The record indicates that defendants intended only to bar entry of the knives into the United States, while permitting their reexport abroad; if so, the burden of persuasion in an action seeking to compel admission of the knives may be upon the importer. It has apparently been assumed that an importer seeking admission of merchandise which has been denied entry on the ground that it infringes a registered trademark, see 60 Stat. 440 (1946), 15 U.S.C. § 1124, has the burden of persuasion. See, e.g., Croton Watch Co., Inc. v. Laughlin, 208 F. 2d 93 (2 Cir. 1953); cf. Richard J. Spitz, Inc. v. Dill, 140 F.Supp. 947 (S.D.N.Y. 1956). It might be contended, however, that such an action is in the nature of an action of replevin, see Wheeldin v. Wheeler, 373 U.S. 647, 652, 83 S.Ct. 1441, 10 L.Ed.2d 605 (1963) (dictum); Slocum v. Mayberry, 15 U.S. (2 Wheat.) 1, 9-13, 4 L.Ed. 169 (1817), and that in a replevin action the collector would have had to justify his retention of the merchandise. Cf. Goldman v. American Dealers Serv., Inc., 135 F.2d 398 (2 Cir. 1943) (dictum)

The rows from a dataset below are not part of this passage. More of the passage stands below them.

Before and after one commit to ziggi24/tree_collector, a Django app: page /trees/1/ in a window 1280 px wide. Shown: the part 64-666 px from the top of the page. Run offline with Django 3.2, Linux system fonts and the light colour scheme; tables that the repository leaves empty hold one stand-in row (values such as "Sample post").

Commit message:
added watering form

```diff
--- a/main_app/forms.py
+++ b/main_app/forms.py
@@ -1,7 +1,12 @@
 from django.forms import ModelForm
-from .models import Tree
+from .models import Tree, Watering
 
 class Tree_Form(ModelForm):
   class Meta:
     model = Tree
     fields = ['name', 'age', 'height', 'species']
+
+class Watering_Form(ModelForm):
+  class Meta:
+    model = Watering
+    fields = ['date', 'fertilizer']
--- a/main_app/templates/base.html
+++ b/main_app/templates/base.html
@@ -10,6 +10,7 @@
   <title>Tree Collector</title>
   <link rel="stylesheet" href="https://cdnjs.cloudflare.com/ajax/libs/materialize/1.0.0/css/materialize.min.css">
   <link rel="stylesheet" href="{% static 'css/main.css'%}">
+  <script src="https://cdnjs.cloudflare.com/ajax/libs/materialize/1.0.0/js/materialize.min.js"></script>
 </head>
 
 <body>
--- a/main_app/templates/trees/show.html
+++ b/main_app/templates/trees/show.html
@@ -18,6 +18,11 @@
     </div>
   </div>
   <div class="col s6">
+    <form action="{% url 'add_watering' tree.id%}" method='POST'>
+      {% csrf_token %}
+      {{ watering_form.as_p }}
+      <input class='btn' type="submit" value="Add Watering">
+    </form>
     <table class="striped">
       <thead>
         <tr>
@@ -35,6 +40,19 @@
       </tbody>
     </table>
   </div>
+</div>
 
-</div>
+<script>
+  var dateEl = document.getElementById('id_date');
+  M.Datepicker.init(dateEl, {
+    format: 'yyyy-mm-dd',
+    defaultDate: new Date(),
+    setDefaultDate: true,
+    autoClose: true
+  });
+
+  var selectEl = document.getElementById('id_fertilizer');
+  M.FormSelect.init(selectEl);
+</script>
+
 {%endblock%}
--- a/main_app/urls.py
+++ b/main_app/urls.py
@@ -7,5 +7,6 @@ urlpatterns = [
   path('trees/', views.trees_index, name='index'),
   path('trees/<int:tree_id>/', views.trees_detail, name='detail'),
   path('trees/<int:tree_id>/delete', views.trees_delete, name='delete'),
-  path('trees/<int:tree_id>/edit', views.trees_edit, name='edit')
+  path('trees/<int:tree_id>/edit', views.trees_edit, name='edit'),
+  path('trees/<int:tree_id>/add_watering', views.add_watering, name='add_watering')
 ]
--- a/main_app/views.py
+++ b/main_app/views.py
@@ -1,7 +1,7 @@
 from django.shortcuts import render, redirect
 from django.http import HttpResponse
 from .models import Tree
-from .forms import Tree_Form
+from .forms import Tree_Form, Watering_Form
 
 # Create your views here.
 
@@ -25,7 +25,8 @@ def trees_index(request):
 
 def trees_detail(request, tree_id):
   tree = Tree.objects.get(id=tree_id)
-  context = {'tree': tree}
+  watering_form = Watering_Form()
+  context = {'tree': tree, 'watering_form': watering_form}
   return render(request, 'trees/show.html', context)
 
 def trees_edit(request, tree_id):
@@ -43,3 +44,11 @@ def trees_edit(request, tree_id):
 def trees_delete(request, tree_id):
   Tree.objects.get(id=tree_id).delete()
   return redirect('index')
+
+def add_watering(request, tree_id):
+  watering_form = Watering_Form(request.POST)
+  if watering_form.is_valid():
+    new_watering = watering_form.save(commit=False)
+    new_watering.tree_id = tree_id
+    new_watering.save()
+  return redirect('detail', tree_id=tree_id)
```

Even if the burden of persuasion as to the shipments before the court was upon the defendants, it is arguable that in a declaratory judgment action, even one for a declaration of non-liability, the plaintiff should bear the initial burden of producing evidence sufficient to justify a judgment in his favor. See, e.g., Preferred Acc. Ins. Co. v. Grasso, 186 F.2d 987, 991, 23 A.L.R.2d 1234 (2 Cir. 1951) (dictum); Developments in the Law — Declaratory Judgments — 1941-1949, 62 Harv.L.Rev. 787, 837 (1949).


Plaintiffs contend that Mr. Pinkussohn should not have been allowed to testify, as he was not named in the pretrial order, and that his testimony as to the uses of the knives was irrelevant and inflammatory. But plaintiffs did not seek a continuance to meet Mr. Pinkussohn's testimony, or indicate how they were prejudiced by it. It is clear that his testimony on the uses of the knives was relevant to the issue whether they were switchblade knives


Plaintiffs contend that the counterclaim was based not upon the entry bonds but upon 46 Stat. 734 (1930), 19 U.S.C. § 1514, as it alleged that no timely protest of defendants' demands for liquidated damages had been made and that "the said amounts are now conclusively due and owing, pursuant to" 19 U.S.C. § 1514. That section, however, creates no cause of action; it merely provides that certain decisions of the Customs shall be final if not protested within sixty days. Moreover, the counterclaim referred specifically to defendants' demands, copies of which were attached as exhibits to plaintiffs' complaint, for liquidated damages under the entry bonds. Thus plaintiffs were apprised of the basis of the counterclaim, as is underscored by the fact that their reply to the counterclaim pleaded as a defense that the sureties on the entry bonds were indispensable parties. (The sureties were notified of the trial of the counterclaim, and stated that they did not wish to appear.)